┌─ Records shown

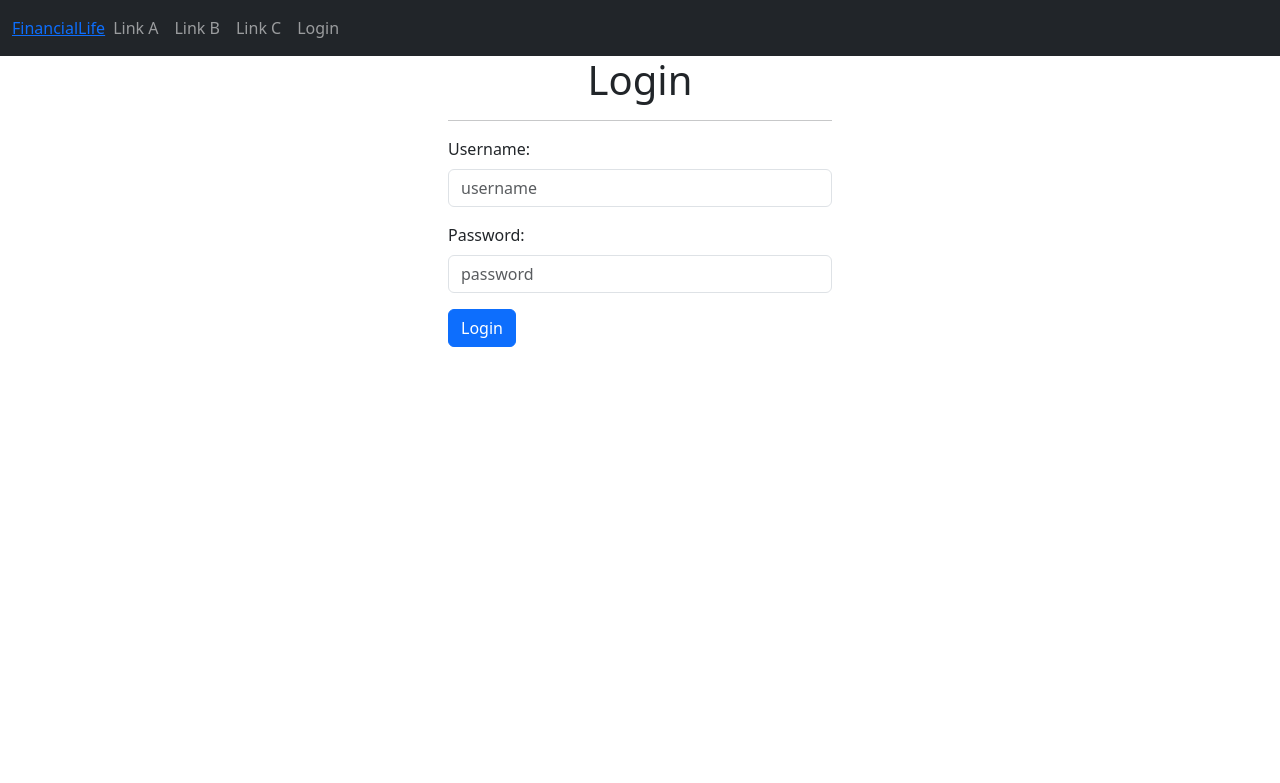
After one commit to HumbertoJim/Financial-Life, a Django app: page /accounts/login in a window 1280 px wide. The commit adds this page. Shown: the top 783 px of the page. Run offline with Django 4.2, Linux system fonts and the light colour scheme; some libraries are stand-ins or nearby versions.

Commit message:
Login Template

```diff
--- a/accounts/templates/login.html
+++ b/accounts/templates/login.html
@@ -1,7 +1,24 @@
-<html>
-    <body>
-        {% include "main/sections.html" %}
+{% extends "base.html" %}
+{% block title %}Login{% endblock %}
 
-        <h1>Login</h1>
-    </body>
-</html>
+{% block content %}
+    <div class="mx-auto" style="width: 30%;">
+        <div>
+            <h1 style="text-align: center;">Login</h1>
+        </div>
+        <hr>
+        <form method="post" action="/accounts/login" class="form-horizontal">
+            {% csrf_token %}
+            {% for field in form %}
+                <div class="mb-3">
+                    {{ field.errors }}
+                    <label for="{{field.id_for_label}}" class="form-label">{{field.label}}:</label>
+                    <input type="{{field.field.widget.input_type}}" class="form-control" id="{{field.auto_id}}" placeholder="{{field.name}}" name="{{field.name}}">
+
+                </div>
+            {% endfor %}
+
+            <button type="submit" class="btn btn-primary">Login</button>
+        </form>
+    </div>
+{% endblock %}
--- a/accounts/views.py
+++ b/accounts/views.py
@@ -1,7 +1,14 @@
 from django.shortcuts import render
 from django.views import View
+
+from django.contrib.auth.forms import UserCreationForm, UserChangeForm, AuthenticationForm, PasswordChangeForm
 
 # Create your views here.
 class Login(View):
     def get(self, request):
-        return render(request, 'login.html')
+        context = {'form': AuthenticationForm()}
+        return render(request, 'login.html', context)
+
+    def post(self, request):
+        form = AuthenticationForm(request.POST)
+        return render(request, 'login.html', {'form':form})
--- a/main/settings.py
+++ b/main/settings.py
@@ -38,7 +38,9 @@ INSTALLED_APPS = [
     'django.contrib.messages',
     'django.contrib.staticfiles',
 
-    'accounts'
+    'bootstrap5',
+
+    'accounts',
 ]
 
 MIDDLEWARE = [
--- /dev/null
+++ b/main/templates/base.html
@@ -0,0 +1,43 @@
+<html>
+    <head>
+        <title>{% block title %}FinancialLife{% endblock %}</title>
+        {% load bootstrap5 %}
+        {% bootstrap_css %}
+        {% bootstrap_javascript %}
+    </head>
+    <body>
+        <nav class="navbar navbar-expand-sm bg-dark navbar-dark sticky-top">
+            <div class="container-fluid">
+                <a href="/">FinancialLife</a>
+                <button class="navbar-toggler" type="button" data-bs-toggle="collapse" data-bs-target="#collapsibleNavbar">
+                    <span class="navbar-toggler-icon"></span>
+                </button>
+                <div class="collapse navbar-collapse" id="collapsibleNavbar">
+                    <ul class="navbar-nav">
+                        <li class="nav-item">
+                            <a class="nav-link" href="#">Link A</a>
+                        </li>
+                        <li class="nav-item">
+                            <a class="nav-link" href="#">Link B</a>
+                        </li>
+                        <li class="nav-item">
+                            <a class="nav-link" href="#">Link C</a>
+                        </li>
+                        {% if user.is_authenticated%}
+                            <li class="nav-item">
+                                <a class="nav-link" href="#">Logout</a>
+                            </li>
+                        {% else %}
+                            <li class="nav-item">
+                                <a class="nav-link" href="#">Login</a>
+                            </li>
+                        {% endif %}
+                    </ul>
+                </div>
+            </div>
+        </nav>
+
+        {% block content %}
+        {% endblock %}
+    </body>
+</html>
--- a/main/templates/sections.html
+++ /dev/null
@@ -1,3 +0,0 @@
-<div>
-    <h1>Sections</h1>
- </div>
```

└─

Exercise requirements:
Could the entries above be returned verbatim, with no pictures included?

Task response:
After one commit to HumbertoJim/Financial-Life, a Django app: page /accounts/login in a window 1280 px wide. The commit adds this page. Shown: the top 783 px of the page. Run offline with Django 4.2, Linux system fonts and the light colour scheme; some libraries are stand-ins or nearby versions.

Commit message:
Login Template

```diff
--- a/accounts/templates/login.html
+++ b/accounts/templates/login.html
@@ -1,7 +1,24 @@
-<html>
-    <body>
-        {% include "main/sections.html" %}
+{% extends "base.html" %}
+{% block title %}Login{% endblock %}
 
-        <h1>Login</h1>
-    </body>
-</html>
+{% block content %}
+    <div class="mx-auto" style="width: 30%;">
+        <div>
+            <h1 style="text-align: center;">Login</h1>
+        </div>
+        <hr>
+        <form method="post" action="/accounts/login" class="form-horizontal">
+            {% csrf_token %}
+            {% for field in form %}
+                <div class="mb-3">
+                    {{ field.errors }}
+                    <label for="{{field.id_for_label}}" class="form-label">{{field.label}}:</label>
+                    <input type="{{field.field.widget.input_type}}" class="form-control" id="{{field.auto_id}}" placeholder="{{field.name}}" name="{{field.name}}">
+
+                </div>
+            {% endfor %}
+
+            <button type="submit" class="btn btn-primary">Login</button>
+        </form>
+    </div>
+{% endblock %}
--- a/accounts/views.py
+++ b/accounts/views.py
@@ -1,7 +1,14 @@
 from django.shortcuts import render
 from django.views import View
+
+from django.contrib.auth.forms import UserCreationForm, UserChangeForm, AuthenticationForm, PasswordChangeForm
 
 # Create your views here.
 class Login(View):
     def get(self, request):
-        return render(request, 'login.html')
+        context = {'form': AuthenticationForm()}
+        return render(request, 'login.html', context)
+
+    def post(self, request):
+        form = AuthenticationForm(request.POST)
+        return render(request, 'login.html', {'form':form})
--- a/main/settings.py
+++ b/main/settings.py
@@ -38,7 +38,9 @@ INSTALLED_APPS = [
     'django.contrib.messages',
     'django.contrib.staticfiles',
 
-    'accounts'
+    'bootstrap5',
+
+    'accounts',
 ]
 
 MIDDLEWARE = [
--- /dev/null
+++ b/main/templates/base.html
@@ -0,0 +1,43 @@
+<html>
+    <head>
+        <title>{% block title %}FinancialLife{% endblock %}</title>
+        {% load bootstrap5 %}
+        {% bootstrap_css %}
+        {% bootstrap_javascript %}
+    </head>
+    <body>
+        <nav class="navbar navbar-expand-sm bg-dark navbar-dark sticky-top">
+            <div class="container-fluid">
+                <a href="/">FinancialLife</a>
+                <button class="navbar-toggler" type="button" data-bs-toggle="collapse" data-bs-target="#collapsibleNavbar">
+                    <span class="navbar-toggler-icon"></span>
+                </button>
+                <div class="collapse navbar-collapse" id="collapsibleNavbar">
+                    <ul class="navbar-nav">
+                        <li class="nav-item">
+                            <a class="nav-link" href="#">Link A</a>
+                        </li>
+                        <li class="nav-item">
+                            <a class="nav-link" href="#">Link B</a>
+                        </li>
+                        <li class="nav-item">
+                            <a class="nav-link" href="#">Link C</a>
+                        </li>
+                        {% if user.is_authenticated%}
+                            <li class="nav-item">
+                                <a class="nav-link" href="#">Logout</a>
+                            </li>
+                        {% else %}
+                            <li class="nav-item">
+                                <a class="nav-link" href="#">Login</a>
+                            </li>
+                        {% endif %}
+                    </ul>
+                </div>
+            </div>
+        </nav>
+
+        {% block content %}
+        {% endblock %}
+    </body>
+</html>
--- a/main/templates/sections.html
+++ /dev/null
@@ -1,3 +0,0 @@
-<div>
-    <h1>Sections</h1>
- </div>
```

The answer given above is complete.